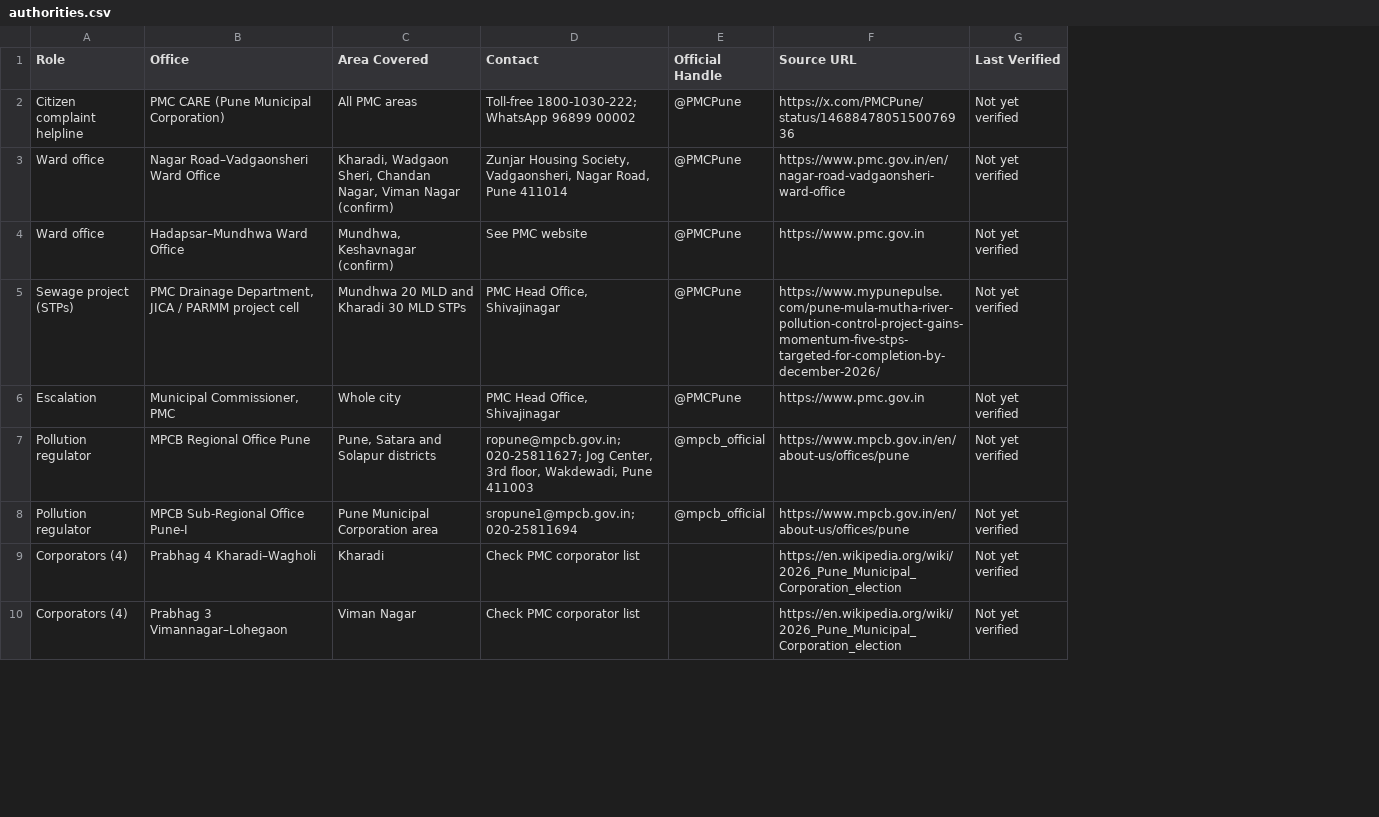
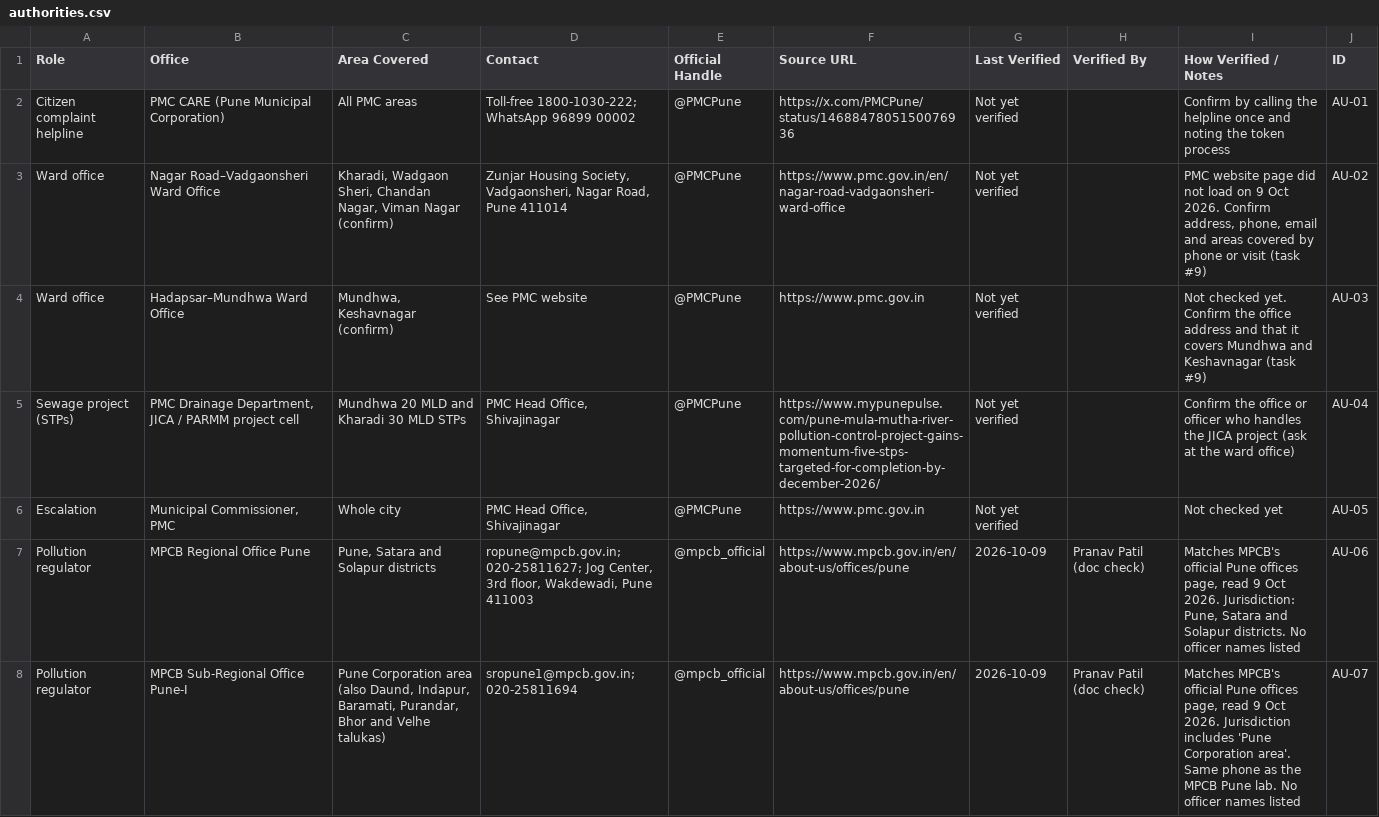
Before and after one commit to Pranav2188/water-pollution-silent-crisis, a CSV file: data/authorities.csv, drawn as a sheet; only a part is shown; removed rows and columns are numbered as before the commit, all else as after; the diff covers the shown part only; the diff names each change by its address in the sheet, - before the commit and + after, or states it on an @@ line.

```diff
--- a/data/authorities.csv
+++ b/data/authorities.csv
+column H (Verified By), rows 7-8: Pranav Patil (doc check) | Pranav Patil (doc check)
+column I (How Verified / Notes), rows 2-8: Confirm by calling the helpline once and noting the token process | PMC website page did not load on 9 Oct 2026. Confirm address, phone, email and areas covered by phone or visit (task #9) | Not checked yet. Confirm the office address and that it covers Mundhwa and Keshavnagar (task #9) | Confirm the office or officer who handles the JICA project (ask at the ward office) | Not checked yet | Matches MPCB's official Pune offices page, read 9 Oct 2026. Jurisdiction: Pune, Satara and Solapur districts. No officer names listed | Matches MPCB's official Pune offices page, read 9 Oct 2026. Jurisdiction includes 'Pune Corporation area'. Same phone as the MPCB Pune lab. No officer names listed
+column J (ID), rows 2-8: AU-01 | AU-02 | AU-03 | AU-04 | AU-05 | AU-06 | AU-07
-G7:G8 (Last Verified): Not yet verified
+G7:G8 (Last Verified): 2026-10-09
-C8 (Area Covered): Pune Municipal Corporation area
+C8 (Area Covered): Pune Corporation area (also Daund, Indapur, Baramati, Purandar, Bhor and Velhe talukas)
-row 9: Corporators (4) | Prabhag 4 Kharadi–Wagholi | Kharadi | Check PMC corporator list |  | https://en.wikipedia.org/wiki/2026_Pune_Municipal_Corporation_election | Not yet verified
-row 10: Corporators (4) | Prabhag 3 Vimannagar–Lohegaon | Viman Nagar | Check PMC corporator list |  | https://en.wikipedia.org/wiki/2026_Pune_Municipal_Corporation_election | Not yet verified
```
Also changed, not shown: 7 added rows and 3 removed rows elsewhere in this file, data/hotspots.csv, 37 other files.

GOAL OF THE EXERCISE: No pictures should appear in the copy, and each record above is to be returned exactly.

ANSWER:
Before and after one commit to Pranav2188/water-pollution-silent-crisis, a CSV file: data/authorities.csv, drawn as a sheet; only a part is shown; removed rows and columns are numbered as before the commit, all else as after; the diff covers the shown part only; the diff names each change by its address in the sheet, - before the commit and + after, or states it on an @@ line.

```diff
--- a/data/authorities.csv
+++ b/data/authorities.csv
+column H (Verified By), rows 7-8: Pranav Patil (doc check) | Pranav Patil (doc check)
+column I (How Verified / Notes), rows 2-8: Confirm by calling the helpline once and noting the token process | PMC website page did not load on 9 Oct 2026. Confirm address, phone, email and areas covered by phone or visit (task #9) | Not checked yet. Confirm the office address and that it covers Mundhwa and Keshavnagar (task #9) | Confirm the office or officer who handles the JICA project (ask at the ward office) | Not checked yet | Matches MPCB's official Pune offices page, read 9 Oct 2026. Jurisdiction: Pune, Satara and Solapur districts. No officer names listed | Matches MPCB's official Pune offices page, read 9 Oct 2026. Jurisdiction includes 'Pune Corporation area'. Same phone as the MPCB Pune lab. No officer names listed
+column J (ID), rows 2-8: AU-01 | AU-02 | AU-03 | AU-04 | AU-05 | AU-06 | AU-07
-G7:G8 (Last Verified): Not yet verified
+G7:G8 (Last Verified): 2026-10-09
-C8 (Area Covered): Pune Municipal Corporation area
+C8 (Area Covered): Pune Corporation area (also Daund, Indapur, Baramati, Purandar, Bhor and Velhe talukas)
-row 9: Corporators (4) | Prabhag 4 Kharadi–Wagholi | Kharadi | Check PMC corporator list |  | https://en.wikipedia.org/wiki/2026_Pune_Municipal_Corporation_election | Not yet verified
-row 10: Corporators (4) | Prabhag 3 Vimannagar–Lohegaon | Viman Nagar | Check PMC corporator list |  | https://en.wikipedia.org/wiki/2026_Pune_Municipal_Corporation_election | Not yet verified
```
Also changed, not shown: 7 added rows and 3 removed rows elsewhere in this file, data/hotspots.csv, 37 other files.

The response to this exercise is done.